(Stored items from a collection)
>>>

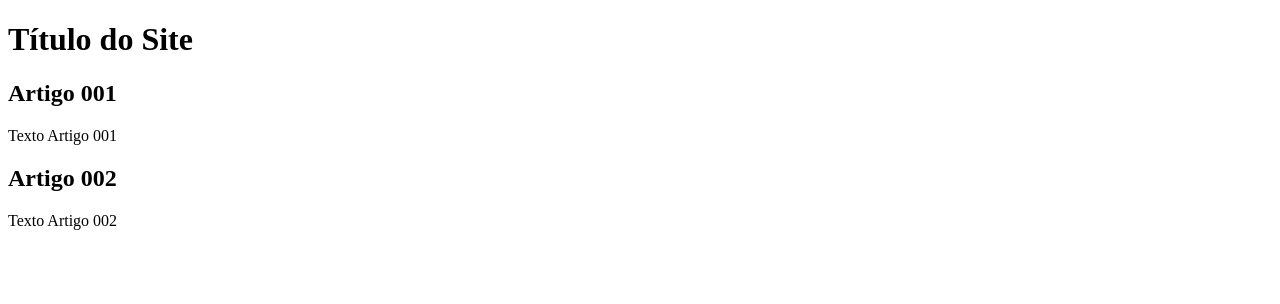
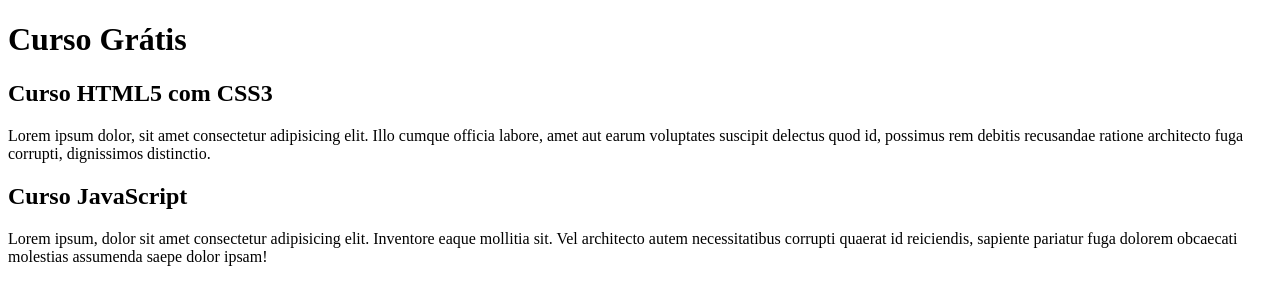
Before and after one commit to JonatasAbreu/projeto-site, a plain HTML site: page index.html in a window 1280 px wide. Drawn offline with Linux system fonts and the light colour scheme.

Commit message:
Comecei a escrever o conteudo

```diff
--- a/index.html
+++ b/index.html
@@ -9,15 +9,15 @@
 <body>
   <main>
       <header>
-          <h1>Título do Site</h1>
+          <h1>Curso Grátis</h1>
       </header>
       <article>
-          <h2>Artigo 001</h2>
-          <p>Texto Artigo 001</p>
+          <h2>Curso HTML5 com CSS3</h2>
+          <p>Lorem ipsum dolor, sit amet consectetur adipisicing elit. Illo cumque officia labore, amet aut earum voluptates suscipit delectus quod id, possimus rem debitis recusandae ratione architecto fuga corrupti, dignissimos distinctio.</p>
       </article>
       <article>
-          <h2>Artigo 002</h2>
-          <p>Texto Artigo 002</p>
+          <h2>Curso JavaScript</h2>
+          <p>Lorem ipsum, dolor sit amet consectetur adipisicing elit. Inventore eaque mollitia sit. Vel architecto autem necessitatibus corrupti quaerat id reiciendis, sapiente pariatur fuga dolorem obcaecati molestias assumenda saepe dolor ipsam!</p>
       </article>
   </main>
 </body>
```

<<<

**Required work:** Which lines of the records above contain the word "consectetur"? Show each of them.

**Answer box:**
+          <p>Lorem ipsum dolor, sit amet consectetur adipisicing elit. Illo cumque officia labore, amet aut earum voluptates suscipit delectus quod id, possimus rem debitis recusandae ratione architecto fuga corrupti, dignissimos distinctio.</p>
+          <p>Lorem ipsum, dolor sit amet consectetur adipisicing elit. Inventore eaque mollitia sit. Vel architecto autem necessitatibus corrupti quaerat id reiciendis, sapiente pariatur fuga dolorem obcaecati molestias assumenda saepe dolor ipsam!</p>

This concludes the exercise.